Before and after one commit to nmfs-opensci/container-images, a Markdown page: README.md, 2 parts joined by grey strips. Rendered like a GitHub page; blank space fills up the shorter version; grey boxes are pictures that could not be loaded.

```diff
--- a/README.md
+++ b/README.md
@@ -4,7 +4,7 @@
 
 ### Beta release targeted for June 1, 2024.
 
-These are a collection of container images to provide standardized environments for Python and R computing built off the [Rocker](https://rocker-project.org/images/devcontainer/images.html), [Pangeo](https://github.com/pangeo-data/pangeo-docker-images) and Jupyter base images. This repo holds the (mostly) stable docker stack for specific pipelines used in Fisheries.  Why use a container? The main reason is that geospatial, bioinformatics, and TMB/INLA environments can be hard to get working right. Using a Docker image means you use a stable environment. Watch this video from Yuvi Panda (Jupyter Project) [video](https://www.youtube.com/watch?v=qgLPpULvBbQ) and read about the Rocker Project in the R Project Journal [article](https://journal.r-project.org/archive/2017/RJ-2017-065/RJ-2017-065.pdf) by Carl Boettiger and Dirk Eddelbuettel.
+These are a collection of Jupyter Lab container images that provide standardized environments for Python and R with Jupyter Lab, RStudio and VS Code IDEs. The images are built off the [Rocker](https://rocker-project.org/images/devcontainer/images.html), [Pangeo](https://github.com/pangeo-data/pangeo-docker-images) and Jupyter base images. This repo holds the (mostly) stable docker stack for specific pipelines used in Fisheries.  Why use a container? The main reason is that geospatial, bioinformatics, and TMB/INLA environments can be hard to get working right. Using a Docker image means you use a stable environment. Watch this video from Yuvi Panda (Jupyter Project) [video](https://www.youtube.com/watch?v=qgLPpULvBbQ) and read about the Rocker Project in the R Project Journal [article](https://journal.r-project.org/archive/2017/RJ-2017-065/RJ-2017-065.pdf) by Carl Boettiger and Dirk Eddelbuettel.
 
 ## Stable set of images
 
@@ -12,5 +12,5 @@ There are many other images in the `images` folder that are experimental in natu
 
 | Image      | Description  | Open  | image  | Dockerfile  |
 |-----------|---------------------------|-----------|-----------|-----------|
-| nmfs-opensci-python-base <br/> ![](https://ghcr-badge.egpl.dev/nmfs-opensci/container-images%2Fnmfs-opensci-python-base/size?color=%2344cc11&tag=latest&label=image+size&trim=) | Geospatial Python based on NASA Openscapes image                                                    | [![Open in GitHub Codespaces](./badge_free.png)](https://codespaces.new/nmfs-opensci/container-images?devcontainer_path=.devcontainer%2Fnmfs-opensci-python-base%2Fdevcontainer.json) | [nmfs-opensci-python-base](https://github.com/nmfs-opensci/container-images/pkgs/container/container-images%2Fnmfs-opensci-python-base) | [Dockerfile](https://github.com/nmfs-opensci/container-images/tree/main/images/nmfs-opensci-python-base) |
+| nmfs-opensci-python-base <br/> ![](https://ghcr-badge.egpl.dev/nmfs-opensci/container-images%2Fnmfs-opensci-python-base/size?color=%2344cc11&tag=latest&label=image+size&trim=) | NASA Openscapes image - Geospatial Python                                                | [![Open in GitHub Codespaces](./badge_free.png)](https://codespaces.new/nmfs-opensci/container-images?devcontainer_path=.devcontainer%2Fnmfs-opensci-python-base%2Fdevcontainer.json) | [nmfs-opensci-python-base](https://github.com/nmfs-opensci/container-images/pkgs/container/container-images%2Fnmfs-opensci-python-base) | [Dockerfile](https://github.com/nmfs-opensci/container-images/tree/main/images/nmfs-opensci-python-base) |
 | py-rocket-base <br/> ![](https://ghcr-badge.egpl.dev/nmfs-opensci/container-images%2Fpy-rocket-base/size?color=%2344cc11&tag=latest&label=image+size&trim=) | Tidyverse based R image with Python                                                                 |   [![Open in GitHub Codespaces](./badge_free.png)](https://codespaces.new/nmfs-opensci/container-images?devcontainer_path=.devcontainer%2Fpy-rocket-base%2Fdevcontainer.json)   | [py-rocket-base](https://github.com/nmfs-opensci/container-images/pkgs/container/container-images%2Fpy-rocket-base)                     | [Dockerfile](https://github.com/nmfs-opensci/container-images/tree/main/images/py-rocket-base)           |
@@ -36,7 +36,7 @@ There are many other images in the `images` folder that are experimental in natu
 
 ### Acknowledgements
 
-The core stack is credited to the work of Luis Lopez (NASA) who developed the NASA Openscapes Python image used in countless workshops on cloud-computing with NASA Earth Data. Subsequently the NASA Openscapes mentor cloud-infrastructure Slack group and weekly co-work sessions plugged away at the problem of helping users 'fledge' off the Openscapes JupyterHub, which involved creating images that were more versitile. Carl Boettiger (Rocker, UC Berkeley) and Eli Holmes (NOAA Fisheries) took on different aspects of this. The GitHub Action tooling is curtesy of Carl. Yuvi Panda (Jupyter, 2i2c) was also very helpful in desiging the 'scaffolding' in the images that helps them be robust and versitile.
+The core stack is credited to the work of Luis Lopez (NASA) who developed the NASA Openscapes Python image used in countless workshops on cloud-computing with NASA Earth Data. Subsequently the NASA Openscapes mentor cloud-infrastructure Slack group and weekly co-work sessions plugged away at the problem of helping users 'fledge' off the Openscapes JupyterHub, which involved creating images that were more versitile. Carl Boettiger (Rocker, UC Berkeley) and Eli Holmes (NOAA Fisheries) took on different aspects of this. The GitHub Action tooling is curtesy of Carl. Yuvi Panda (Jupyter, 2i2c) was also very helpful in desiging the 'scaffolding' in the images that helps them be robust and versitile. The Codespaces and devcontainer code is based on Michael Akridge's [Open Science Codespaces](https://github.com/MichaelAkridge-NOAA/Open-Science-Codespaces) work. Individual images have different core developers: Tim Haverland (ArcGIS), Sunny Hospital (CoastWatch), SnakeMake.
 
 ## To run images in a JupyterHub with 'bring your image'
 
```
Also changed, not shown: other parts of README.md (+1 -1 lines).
====
An exact copy of all the entries is what's needed; write it out.

### Written solution
Before and after one commit to nmfs-opensci/container-images, a Markdown page: README.md, 2 parts joined by grey strips. Rendered like a GitHub page; blank space fills up the shorter version; grey boxes are pictures that could not be loaded.

```diff
--- a/README.md
+++ b/README.md
@@ -4,7 +4,7 @@
 
 ### Beta release targeted for June 1, 2024.
 
-These are a collection of container images to provide standardized environments for Python and R computing built off the [Rocker](https://rocker-project.org/images/devcontainer/images.html), [Pangeo](https://github.com/pangeo-data/pangeo-docker-images) and Jupyter base images. This repo holds the (mostly) stable docker stack for specific pipelines used in Fisheries.  Why use a container? The main reason is that geospatial, bioinformatics, and TMB/INLA environments can be hard to get working right. Using a Docker image means you use a stable environment. Watch this video from Yuvi Panda (Jupyter Project) [video](https://www.youtube.com/watch?v=qgLPpULvBbQ) and read about the Rocker Project in the R Project Journal [article](https://journal.r-project.org/archive/2017/RJ-2017-065/RJ-2017-065.pdf) by Carl Boettiger and Dirk Eddelbuettel.
+These are a collection of Jupyter Lab container images that provide standardized environments for Python and R with Jupyter Lab, RStudio and VS Code IDEs. The images are built off the [Rocker](https://rocker-project.org/images/devcontainer/images.html), [Pangeo](https://github.com/pangeo-data/pangeo-docker-images) and Jupyter base images. This repo holds the (mostly) stable docker stack for specific pipelines used in Fisheries.  Why use a container? The main reason is that geospatial, bioinformatics, and TMB/INLA environments can be hard to get working right. Using a Docker image means you use a stable environment. Watch this video from Yuvi Panda (Jupyter Project) [video](https://www.youtube.com/watch?v=qgLPpULvBbQ) and read about the Rocker Project in the R Project Journal [article](https://journal.r-project.org/archive/2017/RJ-2017-065/RJ-2017-065.pdf) by Carl Boettiger and Dirk Eddelbuettel.
 
 ## Stable set of images
 
@@ -12,5 +12,5 @@ There are many other images in the `images` folder that are experimental in natu
 
 | Image      | Description  | Open  | image  | Dockerfile  |
 |-----------|---------------------------|-----------|-----------|-----------|
-| nmfs-opensci-python-base <br/> ![](https://ghcr-badge.egpl.dev/nmfs-opensci/container-images%2Fnmfs-opensci-python-base/size?color=%2344cc11&tag=latest&label=image+size&trim=) | Geospatial Python based on NASA Openscapes image                                                    | [![Open in GitHub Codespaces](./badge_free.png)](https://codespaces.new/nmfs-opensci/container-images?devcontainer_path=.devcontainer%2Fnmfs-opensci-python-base%2Fdevcontainer.json) | [nmfs-opensci-python-base](https://github.com/nmfs-opensci/container-images/pkgs/container/container-images%2Fnmfs-opensci-python-base) | [Dockerfile](https://github.com/nmfs-opensci/container-images/tree/main/images/nmfs-opensci-python-base) |
+| nmfs-opensci-python-base <br/> ![](https://ghcr-badge.egpl.dev/nmfs-opensci/container-images%2Fnmfs-opensci-python-base/size?color=%2344cc11&tag=latest&label=image+size&trim=) | NASA Openscapes image - Geospatial Python                                                | [![Open in GitHub Codespaces](./badge_free.png)](https://codespaces.new/nmfs-opensci/container-images?devcontainer_path=.devcontainer%2Fnmfs-opensci-python-base%2Fdevcontainer.json) | [nmfs-opensci-python-base](https://github.com/nmfs-opensci/container-images/pkgs/container/container-images%2Fnmfs-opensci-python-base) | [Dockerfile](https://github.com/nmfs-opensci/container-images/tree/main/images/nmfs-opensci-python-base) |
 | py-rocket-base <br/> ![](https://ghcr-badge.egpl.dev/nmfs-opensci/container-images%2Fpy-rocket-base/size?color=%2344cc11&tag=latest&label=image+size&trim=) | Tidyverse based R image with Python                                                                 |   [![Open in GitHub Codespaces](./badge_free.png)](https://codespaces.new/nmfs-opensci/container-images?devcontainer_path=.devcontainer%2Fpy-rocket-base%2Fdevcontainer.json)   | [py-rocket-base](https://github.com/nmfs-opensci/container-images/pkgs/container/container-images%2Fpy-rocket-base)                     | [Dockerfile](https://github.com/nmfs-opensci/container-images/tree/main/images/py-rocket-base)           |
@@ -36,7 +36,7 @@ There are many other images in the `images` folder that are experimental in natu
 
 ### Acknowledgements
 
-The core stack is credited to the work of Luis Lopez (NASA) who developed the NASA Openscapes Python image used in countless workshops on cloud-computing with NASA Earth Data. Subsequently the NASA Openscapes mentor cloud-infrastructure Slack group and weekly co-work sessions plugged away at the problem of helping users 'fledge' off the Openscapes JupyterHub, which involved creating images that were more versitile. Carl Boettiger (Rocker, UC Berkeley) and Eli Holmes (NOAA Fisheries) took on different aspects of this. The GitHub Action tooling is curtesy of Carl. Yuvi Panda (Jupyter, 2i2c) was also very helpful in desiging the 'scaffolding' in the images that helps them be robust and versitile.
+The core stack is credited to the work of Luis Lopez (NASA) who developed the NASA Openscapes Python image used in countless workshops on cloud-computing with NASA Earth Data. Subsequently the NASA Openscapes mentor cloud-infrastructure Slack group and weekly co-work sessions plugged away at the problem of helping users 'fledge' off the Openscapes JupyterHub, which involved creating images that were more versitile. Carl Boettiger (Rocker, UC Berkeley) and Eli Holmes (NOAA Fisheries) took on different aspects of this. The GitHub Action tooling is curtesy of Carl. Yuvi Panda (Jupyter, 2i2c) was also very helpful in desiging the 'scaffolding' in the images that helps them be robust and versitile. The Codespaces and devcontainer code is based on Michael Akridge's [Open Science Codespaces](https://github.com/MichaelAkridge-NOAA/Open-Science-Codespaces) work. Individual images have different core developers: Tim Haverland (ArcGIS), Sunny Hospital (CoastWatch), SnakeMake.
 
 ## To run images in a JupyterHub with 'bring your image'
 
```
Also changed, not shown: other parts of README.md (+1 -1 lines).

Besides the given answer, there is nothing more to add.